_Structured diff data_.

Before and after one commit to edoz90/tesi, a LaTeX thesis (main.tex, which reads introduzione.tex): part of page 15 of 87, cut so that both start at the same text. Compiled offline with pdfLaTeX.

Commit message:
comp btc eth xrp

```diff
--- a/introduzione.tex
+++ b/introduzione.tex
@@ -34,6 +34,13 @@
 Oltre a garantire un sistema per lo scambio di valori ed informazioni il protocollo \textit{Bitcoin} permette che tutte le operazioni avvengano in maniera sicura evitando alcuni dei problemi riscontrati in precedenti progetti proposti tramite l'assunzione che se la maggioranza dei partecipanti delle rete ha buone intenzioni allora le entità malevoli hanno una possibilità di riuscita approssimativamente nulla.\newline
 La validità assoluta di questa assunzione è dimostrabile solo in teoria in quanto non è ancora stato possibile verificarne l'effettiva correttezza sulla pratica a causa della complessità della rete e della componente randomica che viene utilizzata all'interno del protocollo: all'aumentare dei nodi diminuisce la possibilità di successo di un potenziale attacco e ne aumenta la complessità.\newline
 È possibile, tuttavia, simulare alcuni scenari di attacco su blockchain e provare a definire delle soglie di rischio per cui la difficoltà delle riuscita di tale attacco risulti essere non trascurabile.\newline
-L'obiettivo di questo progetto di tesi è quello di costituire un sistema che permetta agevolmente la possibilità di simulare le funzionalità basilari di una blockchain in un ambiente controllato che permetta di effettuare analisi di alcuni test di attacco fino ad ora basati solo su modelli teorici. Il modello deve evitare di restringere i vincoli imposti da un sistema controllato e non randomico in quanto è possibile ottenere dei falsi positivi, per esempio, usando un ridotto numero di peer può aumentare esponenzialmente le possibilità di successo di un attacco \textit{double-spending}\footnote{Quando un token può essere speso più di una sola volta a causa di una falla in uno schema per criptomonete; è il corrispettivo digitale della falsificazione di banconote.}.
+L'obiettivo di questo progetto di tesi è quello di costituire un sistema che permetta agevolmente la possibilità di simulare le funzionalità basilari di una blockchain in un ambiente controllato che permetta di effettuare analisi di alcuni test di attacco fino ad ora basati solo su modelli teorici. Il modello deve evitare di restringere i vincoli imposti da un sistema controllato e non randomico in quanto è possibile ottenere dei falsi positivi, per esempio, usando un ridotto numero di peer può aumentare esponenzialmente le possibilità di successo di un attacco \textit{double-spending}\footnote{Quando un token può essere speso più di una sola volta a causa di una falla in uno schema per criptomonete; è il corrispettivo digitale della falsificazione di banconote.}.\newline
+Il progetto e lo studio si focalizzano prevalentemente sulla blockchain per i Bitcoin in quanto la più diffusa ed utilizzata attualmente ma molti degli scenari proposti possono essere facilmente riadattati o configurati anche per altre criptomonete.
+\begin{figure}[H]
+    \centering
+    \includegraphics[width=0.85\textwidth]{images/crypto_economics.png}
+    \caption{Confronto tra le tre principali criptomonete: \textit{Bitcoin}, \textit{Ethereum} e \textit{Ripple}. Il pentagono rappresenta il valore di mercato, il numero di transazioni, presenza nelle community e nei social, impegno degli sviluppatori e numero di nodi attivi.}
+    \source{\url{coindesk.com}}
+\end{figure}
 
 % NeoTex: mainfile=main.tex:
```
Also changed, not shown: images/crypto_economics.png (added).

_Exercise description_.
Return all the lines above exactly as given.

_Response for this exercise_.
Before and after one commit to edoz90/tesi, a LaTeX thesis (main.tex, which reads introduzione.tex): part of page 15 of 87, cut so that both start at the same text. Compiled offline with pdfLaTeX.

Commit message:
comp btc eth xrp

```diff
--- a/introduzione.tex
+++ b/introduzione.tex
@@ -34,6 +34,13 @@
 Oltre a garantire un sistema per lo scambio di valori ed informazioni il protocollo \textit{Bitcoin} permette che tutte le operazioni avvengano in maniera sicura evitando alcuni dei problemi riscontrati in precedenti progetti proposti tramite l'assunzione che se la maggioranza dei partecipanti delle rete ha buone intenzioni allora le entità malevoli hanno una possibilità di riuscita approssimativamente nulla.\newline
 La validità assoluta di questa assunzione è dimostrabile solo in teoria in quanto non è ancora stato possibile verificarne l'effettiva correttezza sulla pratica a causa della complessità della rete e della componente randomica che viene utilizzata all'interno del protocollo: all'aumentare dei nodi diminuisce la possibilità di successo di un potenziale attacco e ne aumenta la complessità.\newline
 È possibile, tuttavia, simulare alcuni scenari di attacco su blockchain e provare a definire delle soglie di rischio per cui la difficoltà delle riuscita di tale attacco risulti essere non trascurabile.\newline
-L'obiettivo di questo progetto di tesi è quello di costituire un sistema che permetta agevolmente la possibilità di simulare le funzionalità basilari di una blockchain in un ambiente controllato che permetta di effettuare analisi di alcuni test di attacco fino ad ora basati solo su modelli teorici. Il modello deve evitare di restringere i vincoli imposti da un sistema controllato e non randomico in quanto è possibile ottenere dei falsi positivi, per esempio, usando un ridotto numero di peer può aumentare esponenzialmente le possibilità di successo di un attacco \textit{double-spending}\footnote{Quando un token può essere speso più di una sola volta a causa di una falla in uno schema per criptomonete; è il corrispettivo digitale della falsificazione di banconote.}.
+L'obiettivo di questo progetto di tesi è quello di costituire un sistema che permetta agevolmente la possibilità di simulare le funzionalità basilari di una blockchain in un ambiente controllato che permetta di effettuare analisi di alcuni test di attacco fino ad ora basati solo su modelli teorici. Il modello deve evitare di restringere i vincoli imposti da un sistema controllato e non randomico in quanto è possibile ottenere dei falsi positivi, per esempio, usando un ridotto numero di peer può aumentare esponenzialmente le possibilità di successo di un attacco \textit{double-spending}\footnote{Quando un token può essere speso più di una sola volta a causa di una falla in uno schema per criptomonete; è il corrispettivo digitale della falsificazione di banconote.}.\newline
+Il progetto e lo studio si focalizzano prevalentemente sulla blockchain per i Bitcoin in quanto la più diffusa ed utilizzata attualmente ma molti degli scenari proposti possono essere facilmente riadattati o configurati anche per altre criptomonete.
+\begin{figure}[H]
+    \centering
+    \includegraphics[width=0.85\textwidth]{images/crypto_economics.png}
+    \caption{Confronto tra le tre principali criptomonete: \textit{Bitcoin}, \textit{Ethereum} e \textit{Ripple}. Il pentagono rappresenta il valore di mercato, il numero di transazioni, presenza nelle community e nei social, impegno degli sviluppatori e numero di nodi attivi.}
+    \source{\url{coindesk.com}}
+\end{figure}
 
 % NeoTex: mainfile=main.tex:
```
Also changed, not shown: images/crypto_economics.png (added).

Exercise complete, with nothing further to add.